▸ The problem
Wherever the word "size" appears in a line of the data, that line should be copied.

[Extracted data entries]
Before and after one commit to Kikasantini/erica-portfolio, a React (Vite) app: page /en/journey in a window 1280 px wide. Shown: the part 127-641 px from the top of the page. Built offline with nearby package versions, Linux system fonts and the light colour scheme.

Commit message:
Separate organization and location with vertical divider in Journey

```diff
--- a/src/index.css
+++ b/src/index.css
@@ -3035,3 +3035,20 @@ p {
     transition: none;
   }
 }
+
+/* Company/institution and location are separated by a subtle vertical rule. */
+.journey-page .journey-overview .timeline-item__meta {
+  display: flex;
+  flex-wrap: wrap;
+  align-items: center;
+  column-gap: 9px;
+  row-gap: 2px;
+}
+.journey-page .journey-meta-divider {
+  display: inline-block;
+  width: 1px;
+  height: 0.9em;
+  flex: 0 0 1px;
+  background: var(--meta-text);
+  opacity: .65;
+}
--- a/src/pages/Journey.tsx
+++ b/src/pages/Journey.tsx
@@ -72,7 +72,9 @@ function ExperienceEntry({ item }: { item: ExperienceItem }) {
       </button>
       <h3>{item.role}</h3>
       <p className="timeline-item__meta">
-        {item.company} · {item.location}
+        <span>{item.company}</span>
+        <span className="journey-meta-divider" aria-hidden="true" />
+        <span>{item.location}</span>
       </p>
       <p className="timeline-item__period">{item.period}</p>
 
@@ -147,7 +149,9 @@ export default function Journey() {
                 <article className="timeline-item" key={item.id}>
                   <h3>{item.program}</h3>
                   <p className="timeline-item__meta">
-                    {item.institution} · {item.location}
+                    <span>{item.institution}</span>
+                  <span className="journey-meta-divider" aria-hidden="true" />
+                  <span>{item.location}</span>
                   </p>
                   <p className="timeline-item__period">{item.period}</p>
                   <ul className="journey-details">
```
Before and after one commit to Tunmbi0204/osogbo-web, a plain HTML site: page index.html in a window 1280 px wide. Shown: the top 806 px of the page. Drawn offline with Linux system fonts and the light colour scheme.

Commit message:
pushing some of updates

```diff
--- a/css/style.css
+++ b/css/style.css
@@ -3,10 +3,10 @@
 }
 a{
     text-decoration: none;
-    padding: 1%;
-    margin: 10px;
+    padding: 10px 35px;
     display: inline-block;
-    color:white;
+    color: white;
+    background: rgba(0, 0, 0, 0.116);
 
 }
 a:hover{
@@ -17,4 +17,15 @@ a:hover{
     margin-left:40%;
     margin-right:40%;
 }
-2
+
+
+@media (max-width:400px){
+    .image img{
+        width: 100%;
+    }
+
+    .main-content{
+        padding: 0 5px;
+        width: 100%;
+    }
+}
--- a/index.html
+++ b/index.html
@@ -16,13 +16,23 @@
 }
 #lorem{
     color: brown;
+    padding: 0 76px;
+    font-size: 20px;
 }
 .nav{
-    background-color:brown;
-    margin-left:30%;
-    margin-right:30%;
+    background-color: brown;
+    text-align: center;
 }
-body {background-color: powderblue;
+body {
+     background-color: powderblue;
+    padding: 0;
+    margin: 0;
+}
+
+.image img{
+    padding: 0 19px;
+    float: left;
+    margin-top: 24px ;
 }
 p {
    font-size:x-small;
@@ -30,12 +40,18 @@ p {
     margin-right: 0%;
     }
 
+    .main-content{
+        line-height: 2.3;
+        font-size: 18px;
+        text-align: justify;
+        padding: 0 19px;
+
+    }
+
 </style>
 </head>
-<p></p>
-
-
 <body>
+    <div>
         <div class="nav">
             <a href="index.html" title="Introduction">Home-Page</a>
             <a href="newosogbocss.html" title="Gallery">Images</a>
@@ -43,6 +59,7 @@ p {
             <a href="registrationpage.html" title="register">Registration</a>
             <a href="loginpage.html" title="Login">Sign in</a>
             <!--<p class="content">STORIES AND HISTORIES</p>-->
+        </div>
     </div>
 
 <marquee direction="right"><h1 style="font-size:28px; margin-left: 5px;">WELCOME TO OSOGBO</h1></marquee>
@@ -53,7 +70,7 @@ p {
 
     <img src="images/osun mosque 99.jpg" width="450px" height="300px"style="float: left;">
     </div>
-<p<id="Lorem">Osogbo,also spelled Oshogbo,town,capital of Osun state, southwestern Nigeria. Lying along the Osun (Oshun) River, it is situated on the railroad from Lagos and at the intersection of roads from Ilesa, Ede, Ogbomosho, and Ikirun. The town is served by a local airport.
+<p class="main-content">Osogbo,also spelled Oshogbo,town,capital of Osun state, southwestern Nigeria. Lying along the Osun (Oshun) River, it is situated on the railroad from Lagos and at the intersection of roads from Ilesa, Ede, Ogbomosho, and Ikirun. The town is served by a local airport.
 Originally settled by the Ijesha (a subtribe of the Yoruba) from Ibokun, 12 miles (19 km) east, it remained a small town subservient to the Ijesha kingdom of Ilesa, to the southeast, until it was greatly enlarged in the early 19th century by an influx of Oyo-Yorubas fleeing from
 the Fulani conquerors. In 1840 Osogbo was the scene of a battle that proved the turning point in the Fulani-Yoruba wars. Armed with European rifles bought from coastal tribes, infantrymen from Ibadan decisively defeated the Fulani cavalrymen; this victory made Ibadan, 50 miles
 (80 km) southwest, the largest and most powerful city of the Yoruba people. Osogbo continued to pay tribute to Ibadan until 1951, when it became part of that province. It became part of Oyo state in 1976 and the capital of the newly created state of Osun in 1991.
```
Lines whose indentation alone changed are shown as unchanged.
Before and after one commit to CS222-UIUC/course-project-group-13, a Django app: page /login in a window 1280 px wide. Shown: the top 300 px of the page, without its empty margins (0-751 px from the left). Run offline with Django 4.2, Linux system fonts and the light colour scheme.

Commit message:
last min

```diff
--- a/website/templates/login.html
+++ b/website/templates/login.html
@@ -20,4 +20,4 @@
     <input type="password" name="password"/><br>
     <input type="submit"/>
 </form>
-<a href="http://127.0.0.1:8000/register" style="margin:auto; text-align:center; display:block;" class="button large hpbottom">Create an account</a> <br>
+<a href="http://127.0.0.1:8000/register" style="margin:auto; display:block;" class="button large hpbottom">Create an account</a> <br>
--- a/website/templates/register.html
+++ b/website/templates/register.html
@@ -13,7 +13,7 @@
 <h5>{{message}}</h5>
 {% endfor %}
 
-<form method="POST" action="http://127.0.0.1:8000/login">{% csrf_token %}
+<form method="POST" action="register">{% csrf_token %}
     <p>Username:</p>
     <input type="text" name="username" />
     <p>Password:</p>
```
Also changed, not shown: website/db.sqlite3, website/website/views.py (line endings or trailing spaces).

▸ Answer box
+    font-size: 20px;
    font-size:x-small;
+        font-size: 18px;
 <marquee direction="right"><h1 style="font-size:28px; margin-left: 5px;">WELCOME TO OSOGBO</h1></marquee>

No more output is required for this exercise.